What is required
From the entries that follow, pick out all lines holding "class".

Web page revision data
- Opening Delimiter -
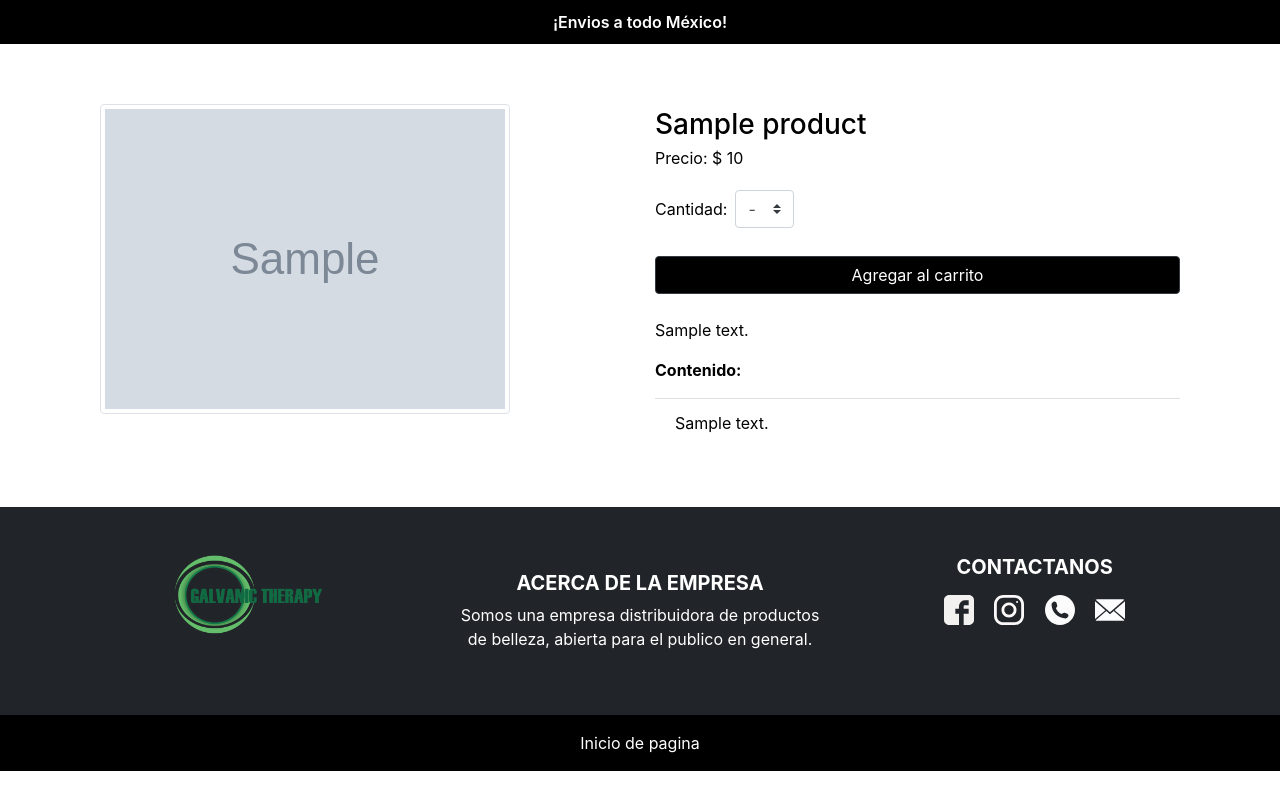
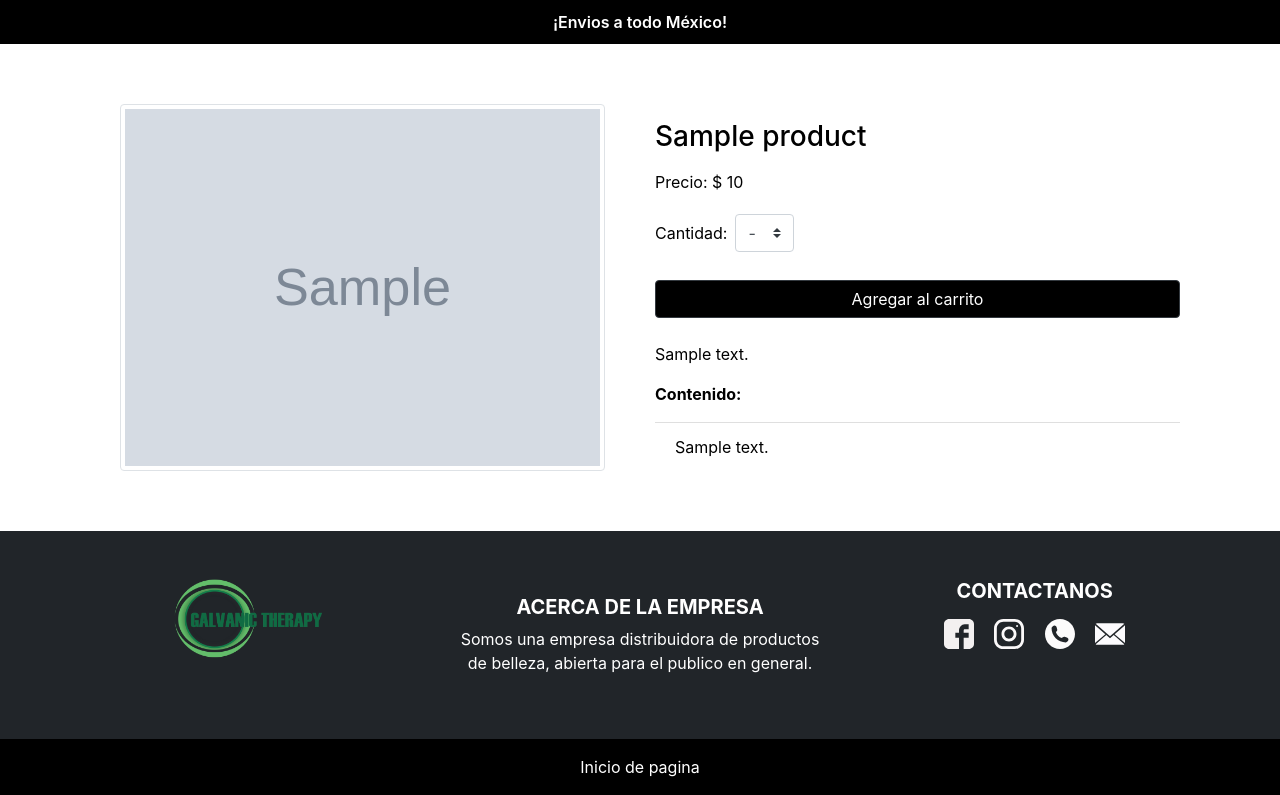
Before and after one commit to RobertoArtEH/GalvanicTherapy, a PHP site: page /producto.php?productid=1 in a window 1280 px wide. Shown: the part 157-952 px from the top of the page. Before the commit the page ends 928 px from the top, so only its background shows below. Run offline with PHP 8.4, Linux system fonts and the light colour scheme; tables that the repository leaves empty or names only in its code hold one stand-in row (values such as "Sample post"); grey boxes marked "Sample" are stand-in pictures.

Commit message:
Mejoras en diseño

```diff
--- a/producto.php
+++ b/producto.php
@@ -108,12 +108,12 @@
     <div class="container">
       <div class="row banner-content">
         <!-- Imagen -->
-        <div class="col-lg-6 col-md-12">
+        <div class="col-lg-6 col-md-12 d-flex justify-content-center">
           <img src="img/products/<?php echo $f['picture']; ?>" class="img-thumbnail" alt="Imagen de producto">
         </div>
         <!-- Detalles -->
         <div class="col-lg-6 col-md-12 text-center text-lg-left">
-          <h4 class="product-title my-1"><?php echo $f['productname']; ?></h4>
+          <h4 class="product-title my-3"><?php echo $f['productname']; ?></h4>
           <p class="product-text">Precio: <span>$ <?php echo $f['price']; ?></span></p>
           <form class="form-inline justify-content-center justify-content-lg-start">
             <label class="product-text mr-sm-2" for="formCantidad">Cantidad:</label>
```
- Closing Delimiter -
Answer space
     <div class="container">
       <div class="row banner-content">
-        <div class="col-lg-6 col-md-12">
+        <div class="col-lg-6 col-md-12 d-flex justify-content-center">
           <img src="img/products/<?php echo $f['picture']; ?>" class="img-thumbnail" alt="Imagen de producto">
         <div class="col-lg-6 col-md-12 text-center text-lg-left">
-          <h4 class="product-title my-1"><?php echo $f['productname']; ?></h4>
+          <h4 class="product-title my-3"><?php echo $f['productname']; ?></h4>
           <p class="product-text">Precio: <span>$ <?php echo $f['price']; ?></span></p>
           <form class="form-inline justify-content-center justify-content-lg-start">
             <label class="product-text mr-sm-2" for="formCantidad">Cantidad:</label>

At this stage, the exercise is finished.